|M.Sc Student||Megides Or|
|Subject||Morphokinetic Single-Cell Analysis and Machine Learning as a|
Tool to Characterize Breast Cancer Cell Motility
and Response to Therapy
|Department||Department of Biomedical Engineering||Supervisors||Professor Emeritus Eitan Kimmel|
|Professor Ilan Tsarfaty|
Breast cancer is the most frequently diagnosed cancer in women. Triple-negative breast cancer (TNBC) is negative for estrogen and progesterone receptors, excess HER2, higher metastatic potential, and a poorer prognosis. Cancer cell motility, invasion, and energy metabolism are fundamental steps in metastasis. Combined precision-targeted therapy and chemotherapy offer a novel anti-metastatic treatment. MET, a tyrosine kinase receptor and its ligand, Hepatocyte Growth Factor/Scatter Factor (HGF/SF), induce specific signal transduction in tumor cells, leading to cell motility and metastasis. MET's induced tumorigenesis and metastatic processes make it an ideal target for anti-cancer therapy.
In this work, we characterized different motility patterns of three cell types: estrogen receptor-positive (EP), TNBC, and Madin-Darby Canine Kidney (MDCK). We also described the effect of MET inhibition, chemotherapy, low-intensity ultrasound (LIUS), and their combined impact on breast cancer motility. Time-lapse fluorescence images of EP, TNBC, and MDCK cells were subjected to commercial packages for segmentation and tracking - extracting morphokinetic (MK) information at a single-cell level.

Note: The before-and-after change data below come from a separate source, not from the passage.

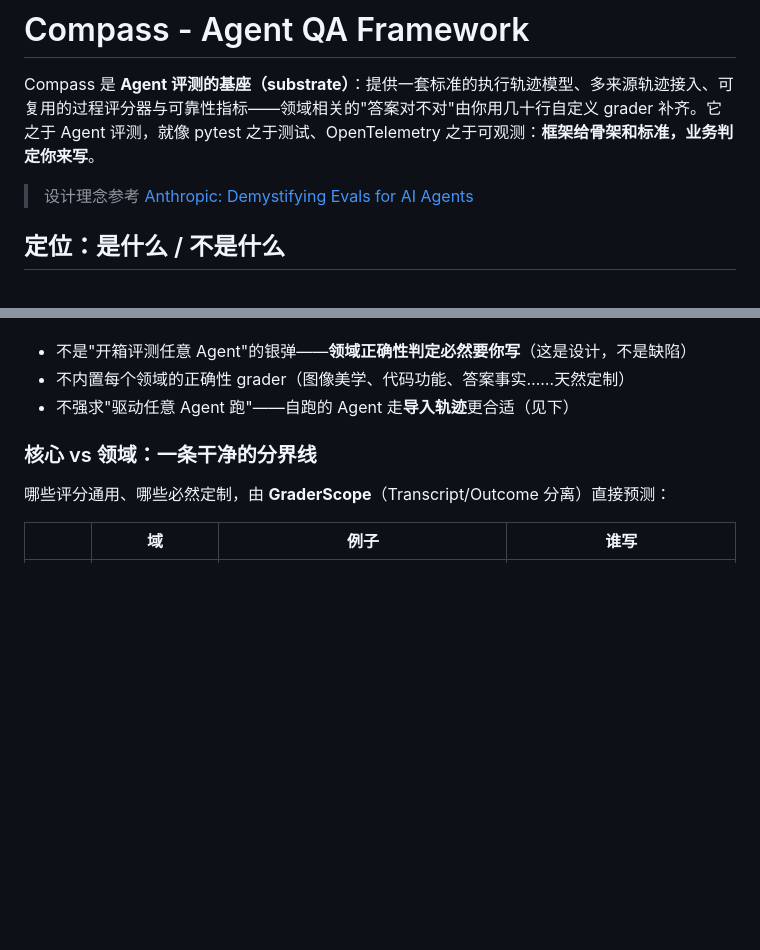
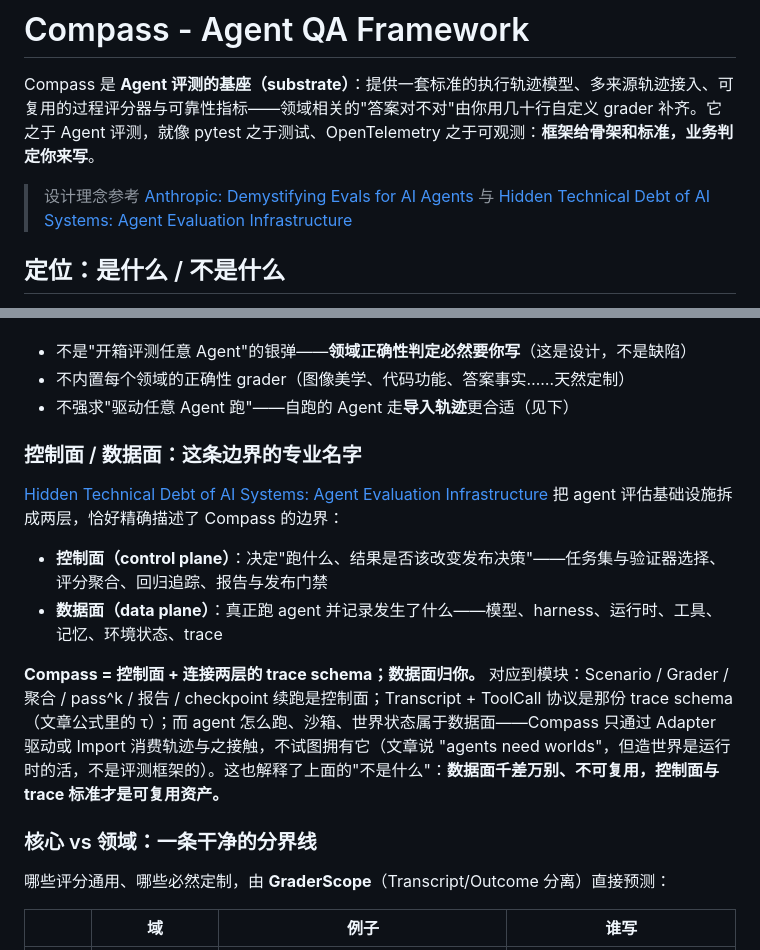
Before and after one commit to wuzhenhua24/compass, a Markdown page: README.md, 2 parts joined by grey strips. GitHub-like rendering; blank space fills up the shorter version.

Commit message:
docs(readme): adopt control-plane/data-plane framing for the substrate positioning
Compass = control plane + trace schema (τ); the data plane belongs to
the user. Vocabulary from "Hidden Technical Debt of AI Systems: Agent
Evaluation Infrastructure" (Lee, 2026).

Co-Authored-By: Claude Fable 5 <noreply@anthropic.com>

```diff
--- a/README.md
+++ b/README.md
@@ -2,7 +2,7 @@
 
 Compass 是 **Agent 评测的基座（substrate）**：提供一套标准的执行轨迹模型、多来源轨迹接入、可复用的过程评分器与可靠性指标——领域相关的"答案对不对"由你用几十行自定义 grader 补齐。它之于 Agent 评测，就像 pytest 之于测试、OpenTelemetry 之于可观测：**框架给骨架和标准，业务判定你来写**。
 
-> 设计理念参考 [Anthropic: Demystifying Evals for AI Agents](https://www.anthropic.com/engineering/demystifying-evals-for-ai-agents)
+> 设计理念参考 [Anthropic: Demystifying Evals for AI Agents](https://www.anthropic.com/engineering/demystifying-evals-for-ai-agents) 与 [Hidden Technical Debt of AI Systems: Agent Evaluation Infrastructure](https://leehanchung.github.io/blogs/2026/06/13/hidden-technical-debt-agent-evaluation-infra/)
 
 ## 定位：是什么 / 不是什么
 
@@ -21,6 +21,15 @@ Compass 是 **Agent 评测的基座（substrate）**：提供一套标准的执
 - 不是"开箱评测任意 Agent"的银弹——**领域正确性判定必然要你写**（这是设计，不是缺陷）
 - 不内置每个领域的正确性 grader（图像美学、代码功能、答案事实……天然定制）
 - 不强求"驱动任意 Agent 跑"——自跑的 Agent 走**导入轨迹**更合适（见下）
+
+### 控制面 / 数据面：这条边界的专业名字
+
+[Hidden Technical Debt of AI Systems: Agent Evaluation Infrastructure](https://leehanchung.github.io/blogs/2026/06/13/hidden-technical-debt-agent-evaluation-infra/) 把 agent 评估基础设施拆成两层，恰好精确描述了 Compass 的边界：
+
+- **控制面（control plane）**：决定"跑什么、结果是否该改变发布决策"——任务集与验证器选择、评分聚合、回归追踪、报告与发布门禁
+- **数据面（data plane）**：真正跑 agent 并记录发生了什么——模型、harness、运行时、工具、记忆、环境状态、trace
+
+**Compass = 控制面 + 连接两层的 trace schema；数据面归你。** 对应到模块：Scenario / Grader / 聚合 / pass^k / 报告 / checkpoint 续跑是控制面；Transcript + ToolCall 协议是那份 trace schema（文章公式里的 τ）；而 agent 怎么跑、沙箱、世界状态属于数据面——Compass 只通过 Adapter 驱动或 Import 消费轨迹与之接触，不试图拥有它（文章说 "agents need worlds"，但造世界是运行时的活，不是评测框架的）。这也解释了上面的"不是什么"：**数据面千差万别、不可复用，控制面与 trace 标准才是可复用资产。**
 
 ### 核心 vs 领域：一条干净的分界线
 
```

To better understand cell motility patterns, we developed the infrastructure, Tool for Analysis of Single-Cell (TASC), based on unsupervised machine learning methods to demonstrate a high-dimensional feature set at a single-cell resolution. We compared our experimental MK results to simulations of three modified classical physical models: Lévy flight (LF), fractal Brownian motion, and random walk (RW) with or without a back-propagating wave (BPW).
TASC analysis demonstrated a fundamental difference between EP and TNBC cells: both cell types were constructed from two subpopulations harboring similar MK characteristics. TNBC cells presented an additional subpopulation characterized by 1) dominantly increasing cumulative kinetics values (MSD, displacement2), 2) highest temporal wave values (velocity starting-time, velocity maximum-height), and 3) a decrease in non-cumulative kinetics values. The combined treatment of TNBC cells with MET inhibition and chemotherapy eliminates this high-motility group.
Cell motility models and motion simulations were compared using Wasserstein’s analysis. Untreated TNBC cells showed high similarities to RW with BPW simulations, while MET-activated TNBC cells transformed into LF without BPW simulations, indicating more aggressive behavior.
In comparison to MK features, we used the Heteromotility tool, which provides motility features using a temporal moving average analysis. Both feature sets revealed one high-dynamic subpopulation of TNBC cells. The Heteromotility presented a better separation between the combined treatment of MET inhibition and chemotherapy with untreated TNBC cells. However, morphological parameters from the MK feature set were advantageous in clustering the two 'slow' subpopulations.
TASC analysis revealed previously undefined high motility subpopulation of TNBC that was eradicated by combining MET inhibition and chemotherapy. Moreover, TASC analysis demonstrated the morphology alteration in MET activated and non-activated MDCK cells treated with LIUS.
The primary benefit of TASC is the ability to cluster and characterize similar behaviors across different motility models while still detecting subtle changes within each one. MK analysis combined with TASC can lead to discovering novel targets for precise therapy. Moreover, this infrastructure may determine patient tumor susceptibility to chemotherapy and biological treatments and operate as an analytical tool for personalized targeted therapy.